    After the announcement of the Freddie Mac and Fannie Mae bailout, mortgage rates fell to their lowest level in about five months.  Here are the longer term trends...

  • Dow Gains Nearly 300 Points; Techs Drag Monday, 8 Sep 2008 | 5:02 PM ET

    Financials helped the Dow pull off a nearly 300-point gain Monday but techs limped to the finish line as nagging worries about a global economic slump found their way back into the market.

  • Rally Loses Steam, Tech Stocks Drag Monday, 8 Sep 2008 | 3:31 PM ET

    The air started to come out the Fannie-Freddie-inspired rally as the market started to float back to Earth.

  • Rally Loses Steam as Skepticism Creeps In Monday, 8 Sep 2008 | 1:59 PM ET

    The air started to come out the Fannie-Freddie-inspired rally as the market started to float back to Earth.

  • Stocks Rally but Fannie, Freddie Plunge Monday, 8 Sep 2008 | 10:54 AM ET

    Stocks rallied, with the Dow up more than 300 points in the first few minutes of trading, as Wall Street cheered the bailout of Fannie Mae and Freddie Mac.

  • S&P Makes Biggest Jump Ever Monday, 8 Sep 2008 | 9:58 AM ET

    On the announcement of the Government takeover of Freddie Mac and Fannie Mae, the markets surged on the open.  The S&P 500 initially jumped over 30 points, more than it has ever moved on an open.

  • Fannie, Freddie: The Good And Bad Of Takeover Monday, 8 Sep 2008 | 9:15 AM ET

    While Fannie and Freddie are not trading pre-open (prevented by NYSE), the government rescue of Fannie and Freddie is having a very notable effect on financial and homebuilding stocks

  • ARM Resets: Tsunami Ahead Thursday, 4 Sep 2008 | 6:24 PM ET
    080904 Option A Recasts.jpg
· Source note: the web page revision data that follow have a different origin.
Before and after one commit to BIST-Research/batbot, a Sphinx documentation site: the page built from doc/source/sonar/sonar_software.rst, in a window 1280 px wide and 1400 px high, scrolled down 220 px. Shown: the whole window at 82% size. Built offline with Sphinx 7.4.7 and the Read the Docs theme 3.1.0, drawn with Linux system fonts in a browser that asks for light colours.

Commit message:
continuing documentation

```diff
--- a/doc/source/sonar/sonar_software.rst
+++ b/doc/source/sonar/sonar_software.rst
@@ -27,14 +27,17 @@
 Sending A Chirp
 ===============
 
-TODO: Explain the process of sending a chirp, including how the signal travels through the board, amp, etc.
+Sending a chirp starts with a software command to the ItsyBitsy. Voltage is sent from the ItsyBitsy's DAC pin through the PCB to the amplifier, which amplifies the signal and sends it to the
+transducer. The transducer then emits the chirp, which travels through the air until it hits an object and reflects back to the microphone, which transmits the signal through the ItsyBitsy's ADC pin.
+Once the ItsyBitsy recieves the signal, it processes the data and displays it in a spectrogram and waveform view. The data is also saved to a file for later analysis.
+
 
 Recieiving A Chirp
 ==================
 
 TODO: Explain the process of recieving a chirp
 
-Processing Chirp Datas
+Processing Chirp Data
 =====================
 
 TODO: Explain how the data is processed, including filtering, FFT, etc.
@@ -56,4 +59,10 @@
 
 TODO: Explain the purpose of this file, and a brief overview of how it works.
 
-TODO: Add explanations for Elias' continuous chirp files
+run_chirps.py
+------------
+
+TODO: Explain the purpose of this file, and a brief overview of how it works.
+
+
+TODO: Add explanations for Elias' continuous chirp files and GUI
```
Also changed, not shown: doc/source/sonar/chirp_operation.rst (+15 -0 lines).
    If all real estate is local, it's also true that what's ailing the market can sometimes spread from one area to the next. That seems to be the case with home foreclosures and the role of two particular kinds of alternative mortgages, which have yet to achieve the villain status of the subprime market.

  • For the week and month ending Friday, August 29, 2008,  the major U.S. Indices ended slightly lower for the week but up for the month.  The markets had a volatile week, sinking first on housing price drops and an up-tick in oil prices, then rallying on better-than-expected GDP numbers, and finally falling to end the week on worse-than-expected personal income and spending data.  The Dow hit a 200+ point rally on Thursday, its largest one day gain since 8/8.  The NASDAQ led the indices to the downside this week, down nearly 2%.  For the August close, the Dow, Nasdaq and S&P all finished up 1.5% or more, marking the best monthly gain since April for the Dow & S&P, and best month for the Nasdaq since May.

  • Cramer Calls the Housing Bottom Wednesday, 27 Aug 2008 | 11:52 AM ET

    The Mad Money host puts an expiration date on this misery and offers 10 reasons why he’s sure the end is near.

  • Picking Stocks Against the Tide Wednesday, 27 Aug 2008 | 11:36 AM ET

    David Sowerby says investors make the most money when they run against the herd.  The chief market analyst of Loomis Sayles says people are gloomy right now -- and that's a buy signal.